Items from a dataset

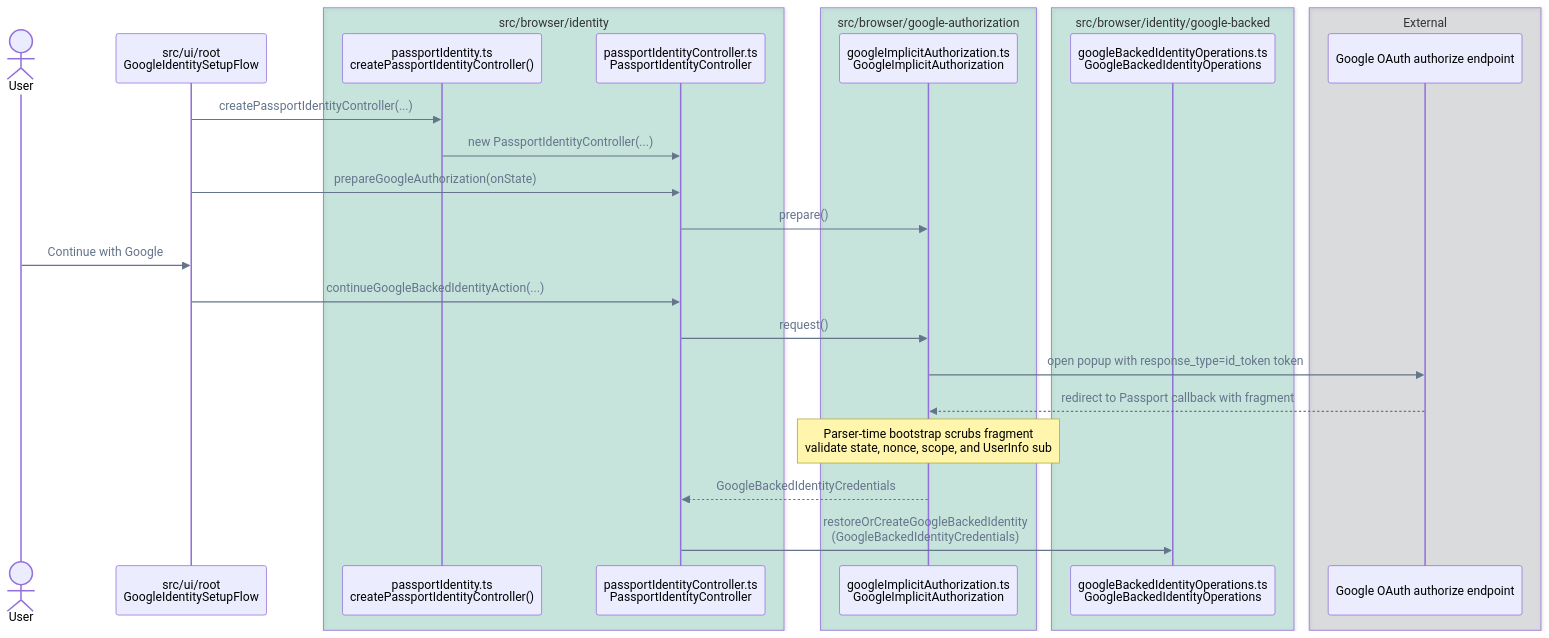
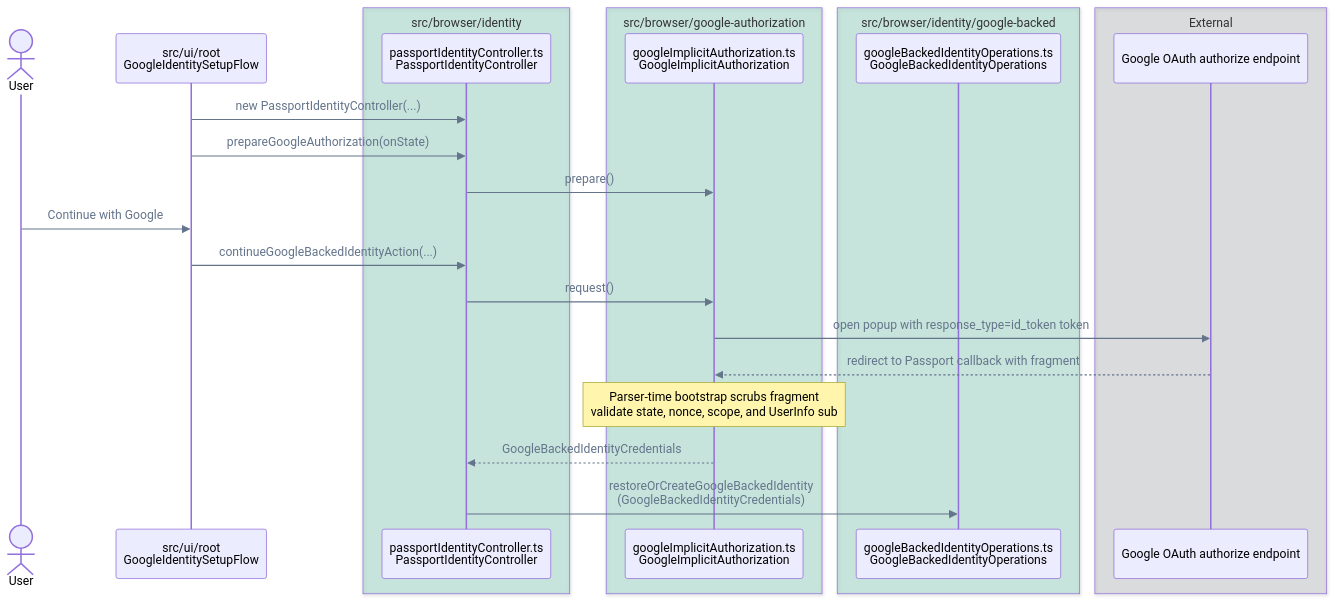
The seventh of 14 diagrams in FLOWS.md (pubky/pubky-passport), drawn with Mermaid before and after one commit. The commit also changed 38 other files, not shown here.

Commit message:
refactor: simplify identity controller composition

````diff
--- a/FLOWS.md
+++ b/FLOWS.md
@@ -311,34 +311,32 @@
 ```mermaid
 %%{init: {"themeVariables": {"signalColor": "#64748B", "signalTextColor": "#64748B"}}}%%
 sequenceDiagram
     accTitle: Single Google implicit popup call flow
     accDescr: One user click requests identity and Drive scopes; the callback fragment is scrubbed during HTML parsing and credentials remain browser-only.
     actor User
     participant UI as src/ui/root<br/>GoogleIdentitySetupFlow
     box rgba(0, 158, 115, 0.18) src/browser/identity
-        participant Factory as passportIdentity.ts<br/>createPassportIdentityController()
         participant Controller as passportIdentityController.ts<br/>PassportIdentityController
     end
     box rgba(0, 158, 115, 0.18) src/browser/google-authorization
         participant Authorization as googleImplicitAuthorization.ts<br/>GoogleImplicitAuthorization
     end
     box rgba(0, 158, 115, 0.18) src/browser/identity/google-backed
         participant Operations as googleBackedIdentityOperations.ts<br/>GoogleBackedIdentityOperations
     end
     box rgba(17, 24, 39, 0.12) External
         participant OAuth as Google OAuth authorize endpoint
     end
 
-    UI->>Factory: createPassportIdentityController(...)
-    Factory->>Controller: new PassportIdentityController(...)
+    UI->>Controller: new PassportIdentityController(...)
     UI->>Controller: prepareGoogleAuthorization(onState)
     Controller->>Authorization: prepare()
     User->>UI: Continue with Google
     UI->>Controller: continueGoogleBackedIdentityAction(...)
     Controller->>Authorization: request()
     Authorization->>OAuth: open popup with response_type=id_token token
     OAuth-->>Authorization: redirect to Passport callback with fragment
     Note over Authorization: Parser-time bootstrap scrubs fragment<br/>validate state, nonce, scope, and UserInfo sub
     Authorization-->>Controller: GoogleBackedIdentityCredentials
     Controller->>Operations: restoreOrCreateGoogleBackedIdentity<br/>(GoogleBackedIdentityCredentials)
 ```
````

[WHAT YOU SHOULD DO] Produce the entries above once more, exactly as given, with each picture left out.

[RESPONSE FOR THIS EXERCISE]
The seventh of 14 diagrams in FLOWS.md (pubky/pubky-passport), drawn with Mermaid before and after one commit. The commit also changed 38 other files, not shown here.

Commit message:
refactor: simplify identity controller composition

````diff
--- a/FLOWS.md
+++ b/FLOWS.md
@@ -311,34 +311,32 @@
 ```mermaid
 %%{init: {"themeVariables": {"signalColor": "#64748B", "signalTextColor": "#64748B"}}}%%
 sequenceDiagram
     accTitle: Single Google implicit popup call flow
     accDescr: One user click requests identity and Drive scopes; the callback fragment is scrubbed during HTML parsing and credentials remain browser-only.
     actor User
     participant UI as src/ui/root<br/>GoogleIdentitySetupFlow
     box rgba(0, 158, 115, 0.18) src/browser/identity
-        participant Factory as passportIdentity.ts<br/>createPassportIdentityController()
         participant Controller as passportIdentityController.ts<br/>PassportIdentityController
     end
     box rgba(0, 158, 115, 0.18) src/browser/google-authorization
         participant Authorization as googleImplicitAuthorization.ts<br/>GoogleImplicitAuthorization
     end
     box rgba(0, 158, 115, 0.18) src/browser/identity/google-backed
         participant Operations as googleBackedIdentityOperations.ts<br/>GoogleBackedIdentityOperations
     end
     box rgba(17, 24, 39, 0.12) External
         participant OAuth as Google OAuth authorize endpoint
     end
 
-    UI->>Factory: createPassportIdentityController(...)
-    Factory->>Controller: new PassportIdentityController(...)
+    UI->>Controller: new PassportIdentityController(...)
     UI->>Controller: prepareGoogleAuthorization(onState)
     Controller->>Authorization: prepare()
     User->>UI: Continue with Google
     UI->>Controller: continueGoogleBackedIdentityAction(...)
     Controller->>Authorization: request()
     Authorization->>OAuth: open popup with response_type=id_token token
     OAuth-->>Authorization: redirect to Passport callback with fragment
     Note over Authorization: Parser-time bootstrap scrubs fragment<br/>validate state, nonce, scope, and UserInfo sub
     Authorization-->>Controller: GoogleBackedIdentityCredentials
     Controller->>Operations: restoreOrCreateGoogleBackedIdentity<br/>(GoogleBackedIdentityCredentials)
 ```
````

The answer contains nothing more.